ICE-First-Cells is one of several experiments that investigates the effects of spaceflight on a model organism of the nematode worm family (Caenorhabditis elegans) and aims to develop links to human physiology in space. The organism chosen for this study is known to be able to mate, reproduce and develop apparently normally during space flight. Researchers have long tried to figure out why long-term spaceflight can lead to weakened muscles in human astronauts. Many agree that microgravity conditions somehow reduce the rate at which new muscle proteins and fibers are created or synthesized.
C. elegans is a round worm or nematode (Phylum Nematoda) measuring around 1mm and is found naturally in soil. Its body is composed of 959 cells and includes complete reproductive, nervous, muscular, and digestive systems. C. elegans are hermaphrodites (displaying two genders and possessing the ability of self fertilization). Its life span is about 2-3 weeks; although, concerning the liquid medium used for this study at 25°, the life cycle is around 5 days. The entire genome has been sequenced and consists of 97 million base pairs (compared to the 3,000 million found in the human genome) and around 20,000 genes (compared to the 30,000 that humans have) and an entire library of well characterized mutants are available. C. elegans has been used as a model system for various medical pathologies and was the subject of the 2002 Nobel Prize in Medicine or Physiology because the process of programmed cell death or apoptosis was first discovered while studying C. elegans development.
C. elegans has two muscle tissues; pharynx for feeding and a body wall muscle for locomotion. They correspond to heart and skeletal muscle of vertebrates. Recently scientists found that worms with defects in muscle filament genes have defects not only in muscle function but also muscle development. Additionally, these mutants have abnormal distal tip cell migration during the worm development. Abnormal cell migration can easily be seen under the microscope.
The possibilities for longer-term spaceflights are increasing. These types of experiments give scientists an insight into the effect that the environment of space will have on organisms down to the genetic level.Earth Applications
With certain genetic techniques used in this experiment, highlighting the genes where differences occur in comparison to Earth data can further provide scientists with a direction of where to develop research in the future, either on similar organisms or humans. By understanding fundamental processes in C. elegans, scientists can better understand the human counterparts. This study can lead to a further understanding of muscle function and development.
ICE-First-Cells samples are placed in either the Kubik Topaz or Kubik Amber incubator before and after the launch. Filming is required immediately upon the arrival on Earth for later evaluation.

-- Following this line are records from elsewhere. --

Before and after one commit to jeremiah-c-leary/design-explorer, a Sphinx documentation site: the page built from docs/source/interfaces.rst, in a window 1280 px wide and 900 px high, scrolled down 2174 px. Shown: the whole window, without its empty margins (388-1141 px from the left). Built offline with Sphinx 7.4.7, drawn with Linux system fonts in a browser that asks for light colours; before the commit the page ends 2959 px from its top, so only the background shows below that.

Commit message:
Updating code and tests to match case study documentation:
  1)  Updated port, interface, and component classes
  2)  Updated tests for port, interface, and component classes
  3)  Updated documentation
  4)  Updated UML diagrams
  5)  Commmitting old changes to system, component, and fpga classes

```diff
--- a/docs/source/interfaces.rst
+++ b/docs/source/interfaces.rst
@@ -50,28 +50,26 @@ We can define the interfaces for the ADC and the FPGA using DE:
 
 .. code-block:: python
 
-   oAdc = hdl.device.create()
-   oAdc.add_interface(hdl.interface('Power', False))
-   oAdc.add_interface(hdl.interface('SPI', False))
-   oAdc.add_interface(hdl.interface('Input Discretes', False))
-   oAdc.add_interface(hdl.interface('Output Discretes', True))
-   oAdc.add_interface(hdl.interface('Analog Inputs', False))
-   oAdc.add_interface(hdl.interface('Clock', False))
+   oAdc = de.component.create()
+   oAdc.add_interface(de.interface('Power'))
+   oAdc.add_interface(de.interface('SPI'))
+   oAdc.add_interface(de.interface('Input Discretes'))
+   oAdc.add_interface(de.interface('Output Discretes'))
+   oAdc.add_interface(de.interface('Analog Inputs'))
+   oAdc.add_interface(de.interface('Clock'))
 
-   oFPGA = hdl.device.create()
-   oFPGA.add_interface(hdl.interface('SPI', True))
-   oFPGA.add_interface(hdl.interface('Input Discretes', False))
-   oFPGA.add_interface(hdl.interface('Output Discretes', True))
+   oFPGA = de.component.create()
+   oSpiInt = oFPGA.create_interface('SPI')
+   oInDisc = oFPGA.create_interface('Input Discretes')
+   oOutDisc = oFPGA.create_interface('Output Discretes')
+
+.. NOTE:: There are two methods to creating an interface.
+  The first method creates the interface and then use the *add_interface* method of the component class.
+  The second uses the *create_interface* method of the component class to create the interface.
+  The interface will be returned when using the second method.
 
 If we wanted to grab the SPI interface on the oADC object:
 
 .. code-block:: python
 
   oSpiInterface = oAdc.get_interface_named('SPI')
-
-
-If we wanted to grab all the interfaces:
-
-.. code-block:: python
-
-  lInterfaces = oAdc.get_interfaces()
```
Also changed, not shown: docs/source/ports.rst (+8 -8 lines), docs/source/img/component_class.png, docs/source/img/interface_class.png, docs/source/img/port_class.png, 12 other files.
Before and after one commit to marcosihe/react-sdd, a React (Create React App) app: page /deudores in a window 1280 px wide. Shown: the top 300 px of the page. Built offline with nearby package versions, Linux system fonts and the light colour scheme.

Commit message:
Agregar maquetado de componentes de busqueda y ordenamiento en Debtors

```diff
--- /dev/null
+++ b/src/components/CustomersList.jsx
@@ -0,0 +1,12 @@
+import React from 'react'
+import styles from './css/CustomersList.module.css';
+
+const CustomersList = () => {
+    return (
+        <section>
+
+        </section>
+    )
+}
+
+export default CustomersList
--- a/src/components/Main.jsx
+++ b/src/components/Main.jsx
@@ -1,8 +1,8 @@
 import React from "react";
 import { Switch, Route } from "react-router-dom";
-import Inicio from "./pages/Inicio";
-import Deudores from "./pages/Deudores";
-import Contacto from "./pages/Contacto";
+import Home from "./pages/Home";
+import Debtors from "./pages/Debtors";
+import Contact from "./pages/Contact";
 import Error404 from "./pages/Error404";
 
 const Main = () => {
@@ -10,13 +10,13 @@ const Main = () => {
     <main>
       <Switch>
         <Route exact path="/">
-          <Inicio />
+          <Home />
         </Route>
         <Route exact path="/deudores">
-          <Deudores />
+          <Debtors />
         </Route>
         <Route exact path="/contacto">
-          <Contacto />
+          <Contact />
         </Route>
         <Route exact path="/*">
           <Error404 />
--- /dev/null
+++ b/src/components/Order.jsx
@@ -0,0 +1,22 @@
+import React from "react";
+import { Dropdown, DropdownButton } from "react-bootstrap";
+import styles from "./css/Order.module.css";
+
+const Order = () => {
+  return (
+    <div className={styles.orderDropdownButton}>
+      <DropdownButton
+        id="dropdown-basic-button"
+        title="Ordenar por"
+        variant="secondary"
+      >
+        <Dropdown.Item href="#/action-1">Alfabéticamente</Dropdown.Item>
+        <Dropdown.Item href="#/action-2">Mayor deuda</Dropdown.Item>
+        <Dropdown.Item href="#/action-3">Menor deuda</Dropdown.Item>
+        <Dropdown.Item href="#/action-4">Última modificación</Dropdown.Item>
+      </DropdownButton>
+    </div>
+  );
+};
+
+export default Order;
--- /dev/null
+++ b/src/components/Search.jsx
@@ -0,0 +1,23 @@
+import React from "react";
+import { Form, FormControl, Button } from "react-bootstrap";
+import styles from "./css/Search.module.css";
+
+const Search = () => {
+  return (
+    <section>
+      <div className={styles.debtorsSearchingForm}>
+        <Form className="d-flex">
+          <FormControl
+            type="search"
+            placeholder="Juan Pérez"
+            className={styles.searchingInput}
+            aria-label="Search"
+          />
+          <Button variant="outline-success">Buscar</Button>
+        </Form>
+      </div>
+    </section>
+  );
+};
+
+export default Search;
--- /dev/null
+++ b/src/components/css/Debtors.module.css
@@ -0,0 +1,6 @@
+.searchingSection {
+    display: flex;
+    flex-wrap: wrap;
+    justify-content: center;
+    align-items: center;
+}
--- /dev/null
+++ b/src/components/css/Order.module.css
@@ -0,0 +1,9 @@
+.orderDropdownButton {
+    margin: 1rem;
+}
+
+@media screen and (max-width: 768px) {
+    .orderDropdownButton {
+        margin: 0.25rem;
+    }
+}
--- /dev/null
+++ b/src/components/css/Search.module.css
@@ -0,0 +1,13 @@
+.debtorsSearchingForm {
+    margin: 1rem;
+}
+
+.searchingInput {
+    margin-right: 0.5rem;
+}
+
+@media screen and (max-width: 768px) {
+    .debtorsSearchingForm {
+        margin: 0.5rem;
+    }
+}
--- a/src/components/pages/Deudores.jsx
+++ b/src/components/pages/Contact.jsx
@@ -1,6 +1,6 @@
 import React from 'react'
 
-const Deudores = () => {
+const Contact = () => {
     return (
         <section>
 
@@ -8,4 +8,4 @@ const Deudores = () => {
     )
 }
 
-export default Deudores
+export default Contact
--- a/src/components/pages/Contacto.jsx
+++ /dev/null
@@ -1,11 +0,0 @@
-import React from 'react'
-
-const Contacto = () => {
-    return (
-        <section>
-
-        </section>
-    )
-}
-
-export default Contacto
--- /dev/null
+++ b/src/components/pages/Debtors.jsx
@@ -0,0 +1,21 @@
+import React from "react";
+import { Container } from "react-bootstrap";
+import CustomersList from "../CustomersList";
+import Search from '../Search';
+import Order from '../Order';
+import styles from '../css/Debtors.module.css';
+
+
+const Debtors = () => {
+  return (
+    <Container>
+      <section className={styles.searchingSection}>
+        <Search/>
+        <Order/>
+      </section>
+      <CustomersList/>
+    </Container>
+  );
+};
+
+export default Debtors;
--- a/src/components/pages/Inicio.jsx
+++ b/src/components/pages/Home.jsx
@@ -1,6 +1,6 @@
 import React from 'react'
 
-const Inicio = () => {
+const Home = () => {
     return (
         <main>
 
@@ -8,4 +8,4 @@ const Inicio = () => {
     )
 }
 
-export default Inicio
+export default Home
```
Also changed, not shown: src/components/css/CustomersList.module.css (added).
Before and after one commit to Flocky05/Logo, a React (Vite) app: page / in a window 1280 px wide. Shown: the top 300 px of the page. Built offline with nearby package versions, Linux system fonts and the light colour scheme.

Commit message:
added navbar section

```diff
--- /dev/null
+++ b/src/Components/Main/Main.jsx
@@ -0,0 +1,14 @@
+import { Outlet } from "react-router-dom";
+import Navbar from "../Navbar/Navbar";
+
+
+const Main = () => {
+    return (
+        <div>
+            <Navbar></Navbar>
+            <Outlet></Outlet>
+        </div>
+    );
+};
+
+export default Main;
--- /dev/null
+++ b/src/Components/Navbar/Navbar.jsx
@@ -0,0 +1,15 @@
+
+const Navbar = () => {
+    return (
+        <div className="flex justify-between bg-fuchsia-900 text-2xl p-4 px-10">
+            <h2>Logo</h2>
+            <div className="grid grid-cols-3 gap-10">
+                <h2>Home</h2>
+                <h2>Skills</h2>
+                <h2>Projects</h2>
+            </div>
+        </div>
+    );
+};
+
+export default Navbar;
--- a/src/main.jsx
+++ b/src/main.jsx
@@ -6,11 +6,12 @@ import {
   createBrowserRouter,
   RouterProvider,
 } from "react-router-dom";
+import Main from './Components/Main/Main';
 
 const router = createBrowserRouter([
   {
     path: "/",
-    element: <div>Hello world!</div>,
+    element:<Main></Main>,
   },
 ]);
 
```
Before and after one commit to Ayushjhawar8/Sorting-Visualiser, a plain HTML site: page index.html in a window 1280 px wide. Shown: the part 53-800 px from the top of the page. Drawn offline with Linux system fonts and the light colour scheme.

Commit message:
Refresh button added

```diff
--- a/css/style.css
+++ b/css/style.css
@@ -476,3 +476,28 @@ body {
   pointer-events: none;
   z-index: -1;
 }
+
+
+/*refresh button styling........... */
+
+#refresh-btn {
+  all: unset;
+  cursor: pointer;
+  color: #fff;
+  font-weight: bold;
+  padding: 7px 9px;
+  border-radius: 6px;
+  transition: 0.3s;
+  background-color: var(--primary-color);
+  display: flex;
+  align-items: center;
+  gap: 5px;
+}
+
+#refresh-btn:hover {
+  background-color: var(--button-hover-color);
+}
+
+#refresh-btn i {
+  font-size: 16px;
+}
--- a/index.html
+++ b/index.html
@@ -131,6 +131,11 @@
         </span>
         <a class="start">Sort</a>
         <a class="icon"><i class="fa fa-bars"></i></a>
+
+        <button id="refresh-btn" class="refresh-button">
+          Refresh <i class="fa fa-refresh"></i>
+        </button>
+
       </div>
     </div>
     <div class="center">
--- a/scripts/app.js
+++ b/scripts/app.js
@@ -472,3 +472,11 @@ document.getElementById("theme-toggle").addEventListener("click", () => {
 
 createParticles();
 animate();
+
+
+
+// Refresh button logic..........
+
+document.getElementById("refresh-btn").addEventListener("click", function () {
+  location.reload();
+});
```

The samples are required to stay either frozen or refrigerated until their return to scientists in Toulouse, France two days prior to landing.Operational Protocols
The C. elegans samples are transported to the launch pad in Baikonur, transferred into the Kubik Topaz (incubator with microgravity plate) and kept at 18 degrees C. Three days after the launch, 3 samples are transferred into the Kubik Amber (incubator with centrifuge), while the other five samples remain in Kubik Topaz. On the last flight day, four of the C. elegans samples are injected with a fixative by the crew and all of the samples are placed in Kubik Topaz on the Soyuz and returned to Earth. Upon return to Earth, the containers are filmed to evaluate the behavior of the C. elegans following space flight. The small bags containing the culture of the worms are either frozen or refrigerated until they are returned to their respective principal investigators for detailed analysis.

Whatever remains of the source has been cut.